“You need to understand their families, you need to understand what makes them tick. That’s something I’ve enjoyed this season, trying to get the best out of people away from football,” he said.

“I try to be myself; I try to understand in each situation what needs to be done, whether that’s pulling someone aside and communicating in a different language or on a personal level.
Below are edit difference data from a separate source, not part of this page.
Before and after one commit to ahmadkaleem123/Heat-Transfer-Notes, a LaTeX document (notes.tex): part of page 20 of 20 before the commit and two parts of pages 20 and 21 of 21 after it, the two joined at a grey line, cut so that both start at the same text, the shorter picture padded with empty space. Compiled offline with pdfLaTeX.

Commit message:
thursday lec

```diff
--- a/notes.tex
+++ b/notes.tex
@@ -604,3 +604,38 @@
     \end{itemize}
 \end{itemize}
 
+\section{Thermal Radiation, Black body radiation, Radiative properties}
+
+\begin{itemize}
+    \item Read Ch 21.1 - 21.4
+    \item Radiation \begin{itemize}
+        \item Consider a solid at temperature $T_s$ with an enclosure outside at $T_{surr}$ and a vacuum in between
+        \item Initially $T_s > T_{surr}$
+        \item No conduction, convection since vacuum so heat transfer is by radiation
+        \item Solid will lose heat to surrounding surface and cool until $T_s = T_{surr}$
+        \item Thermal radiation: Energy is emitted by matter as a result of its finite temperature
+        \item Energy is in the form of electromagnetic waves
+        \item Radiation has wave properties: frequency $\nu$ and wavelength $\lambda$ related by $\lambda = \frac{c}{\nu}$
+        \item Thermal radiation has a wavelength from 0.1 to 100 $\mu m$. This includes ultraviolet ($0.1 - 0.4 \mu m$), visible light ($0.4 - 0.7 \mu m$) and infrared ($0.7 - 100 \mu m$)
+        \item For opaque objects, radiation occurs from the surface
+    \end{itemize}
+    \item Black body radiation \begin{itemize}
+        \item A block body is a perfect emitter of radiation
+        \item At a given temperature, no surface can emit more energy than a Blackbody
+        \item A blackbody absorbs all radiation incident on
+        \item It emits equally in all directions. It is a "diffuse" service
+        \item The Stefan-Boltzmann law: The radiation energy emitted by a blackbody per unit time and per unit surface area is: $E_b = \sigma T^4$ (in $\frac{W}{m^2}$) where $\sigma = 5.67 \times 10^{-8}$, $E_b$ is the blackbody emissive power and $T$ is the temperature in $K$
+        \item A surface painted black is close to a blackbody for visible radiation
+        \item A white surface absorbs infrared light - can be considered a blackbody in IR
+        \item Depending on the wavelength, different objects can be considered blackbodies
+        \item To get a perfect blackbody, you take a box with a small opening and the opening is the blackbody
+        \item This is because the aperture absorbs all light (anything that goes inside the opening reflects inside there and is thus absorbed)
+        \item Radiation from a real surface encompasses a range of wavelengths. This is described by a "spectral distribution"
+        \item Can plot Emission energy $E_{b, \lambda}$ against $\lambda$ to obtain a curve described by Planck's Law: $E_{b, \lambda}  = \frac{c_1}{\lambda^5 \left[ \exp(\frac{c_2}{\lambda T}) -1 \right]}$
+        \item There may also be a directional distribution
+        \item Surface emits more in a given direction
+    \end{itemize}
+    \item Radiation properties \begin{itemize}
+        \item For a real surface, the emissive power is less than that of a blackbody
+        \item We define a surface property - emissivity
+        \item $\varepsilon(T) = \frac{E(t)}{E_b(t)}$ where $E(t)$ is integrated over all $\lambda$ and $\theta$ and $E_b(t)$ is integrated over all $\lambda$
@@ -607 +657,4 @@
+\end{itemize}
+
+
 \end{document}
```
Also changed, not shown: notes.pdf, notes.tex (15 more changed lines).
I know a lot of leadership qualities are based around being very loud, very active, and I don’t really fit into that role.
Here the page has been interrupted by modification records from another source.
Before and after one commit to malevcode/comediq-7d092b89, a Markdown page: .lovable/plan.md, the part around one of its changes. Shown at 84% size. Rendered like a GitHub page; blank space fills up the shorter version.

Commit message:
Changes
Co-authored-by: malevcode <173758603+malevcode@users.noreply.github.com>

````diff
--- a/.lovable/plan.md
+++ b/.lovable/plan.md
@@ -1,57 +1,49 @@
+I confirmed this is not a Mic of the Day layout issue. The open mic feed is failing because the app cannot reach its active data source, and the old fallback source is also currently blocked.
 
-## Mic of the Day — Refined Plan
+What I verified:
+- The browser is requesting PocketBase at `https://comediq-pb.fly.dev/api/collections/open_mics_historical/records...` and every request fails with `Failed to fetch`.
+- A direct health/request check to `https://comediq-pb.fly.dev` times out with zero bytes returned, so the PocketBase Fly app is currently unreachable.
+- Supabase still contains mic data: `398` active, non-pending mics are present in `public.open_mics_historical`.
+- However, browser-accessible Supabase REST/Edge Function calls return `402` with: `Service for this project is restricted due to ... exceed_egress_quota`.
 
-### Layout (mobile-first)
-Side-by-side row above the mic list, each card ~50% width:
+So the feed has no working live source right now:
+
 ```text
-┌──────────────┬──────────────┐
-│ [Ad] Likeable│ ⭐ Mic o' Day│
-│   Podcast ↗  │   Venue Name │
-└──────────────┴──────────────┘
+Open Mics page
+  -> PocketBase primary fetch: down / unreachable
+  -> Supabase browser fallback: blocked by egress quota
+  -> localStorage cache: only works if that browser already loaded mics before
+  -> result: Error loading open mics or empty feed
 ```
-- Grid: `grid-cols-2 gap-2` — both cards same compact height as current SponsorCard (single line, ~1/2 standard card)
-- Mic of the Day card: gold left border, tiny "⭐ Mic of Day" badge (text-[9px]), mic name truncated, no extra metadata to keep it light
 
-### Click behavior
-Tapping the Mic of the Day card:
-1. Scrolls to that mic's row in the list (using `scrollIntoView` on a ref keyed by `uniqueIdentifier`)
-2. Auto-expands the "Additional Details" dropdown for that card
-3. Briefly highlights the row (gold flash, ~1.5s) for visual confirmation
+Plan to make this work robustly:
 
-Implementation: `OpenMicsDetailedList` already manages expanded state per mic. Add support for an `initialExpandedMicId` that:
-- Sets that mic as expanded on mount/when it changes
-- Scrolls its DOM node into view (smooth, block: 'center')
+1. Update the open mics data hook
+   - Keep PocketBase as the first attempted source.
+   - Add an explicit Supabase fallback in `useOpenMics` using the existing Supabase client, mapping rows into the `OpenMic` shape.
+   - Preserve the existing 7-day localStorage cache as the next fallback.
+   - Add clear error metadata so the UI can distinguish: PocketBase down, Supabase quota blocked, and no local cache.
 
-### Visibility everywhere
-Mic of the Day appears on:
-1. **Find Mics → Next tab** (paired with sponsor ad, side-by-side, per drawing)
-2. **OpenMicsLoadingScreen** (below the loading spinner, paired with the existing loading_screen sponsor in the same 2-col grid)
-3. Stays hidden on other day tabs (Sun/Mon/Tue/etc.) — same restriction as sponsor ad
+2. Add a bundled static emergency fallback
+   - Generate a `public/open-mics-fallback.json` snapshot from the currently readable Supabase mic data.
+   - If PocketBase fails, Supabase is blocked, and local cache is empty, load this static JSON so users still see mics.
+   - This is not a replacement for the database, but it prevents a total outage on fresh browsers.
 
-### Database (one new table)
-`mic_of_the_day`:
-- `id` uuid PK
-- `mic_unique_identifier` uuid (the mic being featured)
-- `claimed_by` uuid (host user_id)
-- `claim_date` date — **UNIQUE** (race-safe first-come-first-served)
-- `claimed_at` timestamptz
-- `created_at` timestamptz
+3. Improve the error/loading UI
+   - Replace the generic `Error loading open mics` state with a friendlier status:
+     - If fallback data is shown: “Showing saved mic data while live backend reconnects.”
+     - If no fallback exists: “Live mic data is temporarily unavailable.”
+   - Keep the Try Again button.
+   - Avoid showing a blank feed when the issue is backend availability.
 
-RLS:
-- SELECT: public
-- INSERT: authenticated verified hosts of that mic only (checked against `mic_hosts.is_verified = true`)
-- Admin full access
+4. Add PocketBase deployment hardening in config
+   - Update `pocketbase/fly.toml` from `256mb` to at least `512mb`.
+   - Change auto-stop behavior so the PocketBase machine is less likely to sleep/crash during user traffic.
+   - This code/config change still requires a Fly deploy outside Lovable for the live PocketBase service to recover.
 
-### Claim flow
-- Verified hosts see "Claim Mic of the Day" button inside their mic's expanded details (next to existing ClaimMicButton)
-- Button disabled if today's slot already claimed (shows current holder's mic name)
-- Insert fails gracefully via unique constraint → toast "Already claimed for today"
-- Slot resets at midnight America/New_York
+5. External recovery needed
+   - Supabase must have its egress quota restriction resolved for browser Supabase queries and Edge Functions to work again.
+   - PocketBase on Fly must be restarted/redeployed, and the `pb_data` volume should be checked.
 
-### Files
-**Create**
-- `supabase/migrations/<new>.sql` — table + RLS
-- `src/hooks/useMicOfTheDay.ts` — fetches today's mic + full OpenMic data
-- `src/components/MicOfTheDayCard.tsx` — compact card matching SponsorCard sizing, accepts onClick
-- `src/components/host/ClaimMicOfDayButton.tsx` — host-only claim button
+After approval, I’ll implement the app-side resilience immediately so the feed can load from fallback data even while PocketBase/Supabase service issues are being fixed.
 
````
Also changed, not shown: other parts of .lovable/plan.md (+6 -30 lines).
“I’m more so the action-based approach; if people need to confide in me, I’ll always be there to chat about anything but in terms of leading I like to let my words do the talking.”

Embed from Getty Images

 

O’Neill’s approach to captaincy has lifted spirits, by providing his team with extra support, especially while they have been away from loved ones and friends back in Perth.
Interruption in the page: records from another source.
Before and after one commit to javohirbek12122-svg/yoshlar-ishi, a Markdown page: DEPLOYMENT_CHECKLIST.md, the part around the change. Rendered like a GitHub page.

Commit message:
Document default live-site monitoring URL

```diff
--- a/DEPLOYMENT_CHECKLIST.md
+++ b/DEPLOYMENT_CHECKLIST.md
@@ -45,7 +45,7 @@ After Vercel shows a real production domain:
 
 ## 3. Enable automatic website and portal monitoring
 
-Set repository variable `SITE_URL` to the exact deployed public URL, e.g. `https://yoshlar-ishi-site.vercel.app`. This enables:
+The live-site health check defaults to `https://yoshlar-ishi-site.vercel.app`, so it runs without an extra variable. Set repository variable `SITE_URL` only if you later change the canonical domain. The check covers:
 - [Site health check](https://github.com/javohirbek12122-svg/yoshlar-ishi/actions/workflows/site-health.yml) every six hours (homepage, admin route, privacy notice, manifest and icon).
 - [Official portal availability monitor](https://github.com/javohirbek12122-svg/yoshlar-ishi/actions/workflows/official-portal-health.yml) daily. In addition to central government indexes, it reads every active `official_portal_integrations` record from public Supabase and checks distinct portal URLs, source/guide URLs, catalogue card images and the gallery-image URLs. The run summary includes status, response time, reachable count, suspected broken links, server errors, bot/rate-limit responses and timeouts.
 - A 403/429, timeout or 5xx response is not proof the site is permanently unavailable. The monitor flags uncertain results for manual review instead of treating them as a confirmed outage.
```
During his time in the ALM, and his brief stint playing overseas however, O’Neill worried a lot and his advice to himself now would be “not to worry”.

And his uses that same advice for his other new role, after becoming a father to his nine-week-old daughter.

“I’m prone to worrying about every little detail and getting caught up in everything. I love being able to have a schedule and stick to routine to get the best out of myself, but there does come a time where worrying can get the better of you,” he said.

“I think that’s been the most beautiful thing about having a daughter and being able to concentrate on things outside of the game, because as long as you prepare as best you can – whether you win, lose, or draw – you give your best performance and you come home and you’re a dad, you’re a husband.

Embed from Getty Images

“Football is amazing and it’s given me a lot of amazing experiences but I don’t need to worry about a lot of the things that I do, because when you come home and look around, everything is pretty good.”

Glory adopted Tasmania as home for a further two games, and eagerly await their return to Perth following Western Australia’s border lift set for March 3.

There has been one silver-lining for the 27-year-old, being able to have his family – his wife Nicole and their daughter – on the road with him.

“They’re living the life of a professional athlete here in Tasmania and that’s never happened before in my career and I don’t think it’s happened anywhere, nor do I think it’ll ever happen again,” he said.

“We get to come home and then we get eight to ten games at our home ground, in front of our home fans, but more importantly we’re going to have routine. We’re going to have a program put in place where we can actually plan for the next eight to ten weeks, rather than the next eight to ten minutes so that’s going to be massive.”

“We’re still three or four games behind a lot of teams and if we win those games, especially at home, then we’re only a couple of points off the top.

“Although it’s been extremely tough, there is a light at the end of the tunnel.”

Embed from Getty Images

Nothing beats playing at home and O’Neill said he was ready to experience the feeling of captaining his side in front of a home crowd again.

“Being able to lead the boys out for my hometown club was an unreal experience, especially with everyone there who is really close to me,” he said.

“I think a lot of people will get around us knowing that we’re coming home.”

After a long three months away, Glory are expected to play their first true-home game of the year next Sunday, on March 6, against Adelaide United.

Feature Image credit: Darren Speedie

Enjoy this content? Support The Football Sack

Due in part to COVID and lack of current sponsorship we are at risk of not having the funds to continue running The Football Sack. If you enjoy our content and support our work in training talented young writers, please support us with a donation. If every reader contributed just $3, our funding would be covered for over ten years.

DONATE

Learn with us

Ash Ramos
Ash Ramos
Journalism student at Curtin University covering Perth Glory for the 2021/22 A-leagues season. Siuuu

Latest Articles

Love your football?
Subscribe to our weekly football wrap. During the season we'll send you all the week's football action straight to your inbox.
* indicates required